Maine, my home in America, has a serious domestic violence problem. I know about it mainly because the state government runs advertisements on television with pictures of women and children who have died from violence in their homes. At the end of the advertisements, the Governor appears surrounded by members of anti-domestic violence groups (large bikers prominently in the front row) to urge the audience to have “no tolerance for domestic violence.” Viewers also see a phone number they can call if they’re having a problem. Anyone affected by domestic violence can call the number any time, and there are sufficient shelters in place where women and children can go if they need to get away from an abuser.
Some people have complained that when I address rape and violence in the Tibetan community I’m making the community look bad or saying all Tibetan men are bad. Those complaints are completely missing the point. Just like Maine, and anywhere else in the world, the Tibetan community does have a problem with rape and domestic violence, the difference is how we respond to it. Instead of making the situation better or protecting victims we’ve been hiding the problem just so we can look good. Instead of a hotline to call or any shelters to go to we have denial and excuses. That’s what has to change, the response to a universal problem.

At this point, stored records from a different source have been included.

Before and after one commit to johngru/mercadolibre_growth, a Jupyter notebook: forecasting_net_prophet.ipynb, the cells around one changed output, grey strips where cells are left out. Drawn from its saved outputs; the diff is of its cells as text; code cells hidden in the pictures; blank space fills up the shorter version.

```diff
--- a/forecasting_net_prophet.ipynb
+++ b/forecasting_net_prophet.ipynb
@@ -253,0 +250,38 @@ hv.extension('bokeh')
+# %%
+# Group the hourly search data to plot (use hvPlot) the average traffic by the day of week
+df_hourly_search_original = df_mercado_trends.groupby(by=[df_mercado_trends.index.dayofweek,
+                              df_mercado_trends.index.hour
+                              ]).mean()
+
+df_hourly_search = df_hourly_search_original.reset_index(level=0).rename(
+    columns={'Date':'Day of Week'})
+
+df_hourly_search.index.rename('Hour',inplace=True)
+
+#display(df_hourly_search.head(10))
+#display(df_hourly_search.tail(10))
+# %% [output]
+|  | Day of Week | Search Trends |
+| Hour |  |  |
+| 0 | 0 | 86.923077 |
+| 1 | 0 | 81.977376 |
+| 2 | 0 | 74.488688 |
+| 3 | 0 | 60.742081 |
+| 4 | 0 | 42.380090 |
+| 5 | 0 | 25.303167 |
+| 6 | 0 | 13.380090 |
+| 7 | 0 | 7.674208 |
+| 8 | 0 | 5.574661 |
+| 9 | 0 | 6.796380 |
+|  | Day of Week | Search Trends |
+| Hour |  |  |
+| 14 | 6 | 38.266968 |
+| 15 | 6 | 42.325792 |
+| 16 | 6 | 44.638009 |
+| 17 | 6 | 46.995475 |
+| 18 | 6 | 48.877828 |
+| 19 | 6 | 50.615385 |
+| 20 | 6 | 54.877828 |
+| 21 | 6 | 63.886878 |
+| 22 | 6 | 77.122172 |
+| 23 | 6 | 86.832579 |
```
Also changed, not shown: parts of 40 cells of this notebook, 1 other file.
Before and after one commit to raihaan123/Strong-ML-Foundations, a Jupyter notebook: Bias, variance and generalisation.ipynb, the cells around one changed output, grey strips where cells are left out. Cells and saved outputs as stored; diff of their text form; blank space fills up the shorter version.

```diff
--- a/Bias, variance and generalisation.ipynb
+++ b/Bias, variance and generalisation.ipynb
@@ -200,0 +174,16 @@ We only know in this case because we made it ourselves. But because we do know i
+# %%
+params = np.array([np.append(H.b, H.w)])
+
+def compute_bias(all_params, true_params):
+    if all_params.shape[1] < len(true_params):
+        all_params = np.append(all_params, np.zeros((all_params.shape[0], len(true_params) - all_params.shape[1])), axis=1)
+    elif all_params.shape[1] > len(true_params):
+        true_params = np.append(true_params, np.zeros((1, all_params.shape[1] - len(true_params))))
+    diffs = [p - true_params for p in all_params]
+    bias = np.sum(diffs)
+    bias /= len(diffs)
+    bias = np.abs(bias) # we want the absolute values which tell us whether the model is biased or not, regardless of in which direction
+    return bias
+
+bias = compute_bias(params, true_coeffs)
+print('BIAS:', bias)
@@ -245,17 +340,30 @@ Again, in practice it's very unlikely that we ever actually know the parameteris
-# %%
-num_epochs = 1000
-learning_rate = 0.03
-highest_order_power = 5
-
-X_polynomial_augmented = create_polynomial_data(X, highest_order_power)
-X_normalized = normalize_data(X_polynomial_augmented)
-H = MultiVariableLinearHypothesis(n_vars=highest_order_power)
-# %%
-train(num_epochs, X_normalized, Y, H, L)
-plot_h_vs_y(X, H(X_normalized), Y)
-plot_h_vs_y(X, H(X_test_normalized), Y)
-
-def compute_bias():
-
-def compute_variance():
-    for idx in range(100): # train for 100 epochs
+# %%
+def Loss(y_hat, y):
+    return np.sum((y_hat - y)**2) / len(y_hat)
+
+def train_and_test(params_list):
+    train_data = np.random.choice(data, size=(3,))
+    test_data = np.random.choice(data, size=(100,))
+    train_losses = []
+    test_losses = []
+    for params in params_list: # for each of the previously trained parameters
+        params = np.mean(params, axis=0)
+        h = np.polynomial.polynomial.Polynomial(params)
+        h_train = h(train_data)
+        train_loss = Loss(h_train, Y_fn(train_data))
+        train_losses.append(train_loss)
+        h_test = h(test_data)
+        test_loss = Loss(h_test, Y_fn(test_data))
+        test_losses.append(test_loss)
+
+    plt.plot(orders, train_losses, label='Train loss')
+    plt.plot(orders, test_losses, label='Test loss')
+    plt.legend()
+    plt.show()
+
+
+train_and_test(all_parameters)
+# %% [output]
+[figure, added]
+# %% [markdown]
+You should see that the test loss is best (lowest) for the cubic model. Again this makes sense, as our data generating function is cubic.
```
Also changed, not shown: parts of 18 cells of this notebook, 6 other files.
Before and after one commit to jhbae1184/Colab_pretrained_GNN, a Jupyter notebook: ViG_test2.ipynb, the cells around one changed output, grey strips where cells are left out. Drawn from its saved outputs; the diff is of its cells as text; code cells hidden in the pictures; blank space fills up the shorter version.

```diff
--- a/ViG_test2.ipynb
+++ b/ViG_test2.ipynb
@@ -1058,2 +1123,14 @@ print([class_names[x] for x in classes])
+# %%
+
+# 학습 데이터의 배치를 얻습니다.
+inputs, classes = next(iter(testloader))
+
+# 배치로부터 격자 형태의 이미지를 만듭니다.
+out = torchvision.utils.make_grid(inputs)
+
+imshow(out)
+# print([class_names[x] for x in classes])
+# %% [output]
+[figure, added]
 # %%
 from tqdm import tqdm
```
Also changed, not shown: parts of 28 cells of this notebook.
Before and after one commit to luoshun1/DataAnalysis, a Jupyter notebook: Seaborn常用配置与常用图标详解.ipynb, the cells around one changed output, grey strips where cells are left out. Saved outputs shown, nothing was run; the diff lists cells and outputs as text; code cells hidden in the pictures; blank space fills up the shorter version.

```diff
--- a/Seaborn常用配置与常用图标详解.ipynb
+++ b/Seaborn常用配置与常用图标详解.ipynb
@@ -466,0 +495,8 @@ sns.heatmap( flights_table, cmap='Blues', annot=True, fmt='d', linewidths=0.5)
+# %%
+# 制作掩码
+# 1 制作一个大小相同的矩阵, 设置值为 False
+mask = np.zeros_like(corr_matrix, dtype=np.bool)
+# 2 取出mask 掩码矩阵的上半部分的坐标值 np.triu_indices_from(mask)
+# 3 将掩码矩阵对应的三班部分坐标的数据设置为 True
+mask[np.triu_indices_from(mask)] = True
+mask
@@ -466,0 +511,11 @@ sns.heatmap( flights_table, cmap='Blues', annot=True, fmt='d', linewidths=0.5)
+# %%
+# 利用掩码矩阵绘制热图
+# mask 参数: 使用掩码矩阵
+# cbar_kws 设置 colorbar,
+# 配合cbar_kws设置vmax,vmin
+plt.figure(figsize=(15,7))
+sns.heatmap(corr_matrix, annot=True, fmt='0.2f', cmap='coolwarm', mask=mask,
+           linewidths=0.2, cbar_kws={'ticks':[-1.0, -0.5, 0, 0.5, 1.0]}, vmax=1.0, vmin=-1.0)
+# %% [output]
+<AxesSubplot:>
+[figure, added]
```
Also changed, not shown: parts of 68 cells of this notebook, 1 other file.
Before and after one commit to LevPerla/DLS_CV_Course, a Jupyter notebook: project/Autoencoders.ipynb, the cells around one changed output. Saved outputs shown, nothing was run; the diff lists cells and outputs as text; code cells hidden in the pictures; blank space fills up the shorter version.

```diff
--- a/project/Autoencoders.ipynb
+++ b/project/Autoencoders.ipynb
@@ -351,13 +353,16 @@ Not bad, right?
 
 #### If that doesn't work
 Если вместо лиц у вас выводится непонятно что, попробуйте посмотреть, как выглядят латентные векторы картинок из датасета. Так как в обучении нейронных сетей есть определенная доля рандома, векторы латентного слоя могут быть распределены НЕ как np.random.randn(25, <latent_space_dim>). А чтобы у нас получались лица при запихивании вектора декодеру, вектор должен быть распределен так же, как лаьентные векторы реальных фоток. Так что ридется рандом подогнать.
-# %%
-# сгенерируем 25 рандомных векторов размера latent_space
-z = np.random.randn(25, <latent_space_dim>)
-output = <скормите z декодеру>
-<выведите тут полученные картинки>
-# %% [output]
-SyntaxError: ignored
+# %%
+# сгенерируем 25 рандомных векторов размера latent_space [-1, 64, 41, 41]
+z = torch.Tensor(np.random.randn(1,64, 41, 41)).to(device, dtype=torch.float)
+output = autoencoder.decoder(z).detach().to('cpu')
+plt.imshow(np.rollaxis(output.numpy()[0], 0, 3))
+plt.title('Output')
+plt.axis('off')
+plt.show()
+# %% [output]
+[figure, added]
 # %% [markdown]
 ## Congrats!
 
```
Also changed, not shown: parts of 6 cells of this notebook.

The whole world has problems, there’s no reason for us to pretend we don’t, it’s not a competition. The important thing is to focus on taking care of the community. I believe the first step is getting people to acknowledge and think about the problems. That isn’t about criticizing the community, it’s about compassion for the people in it.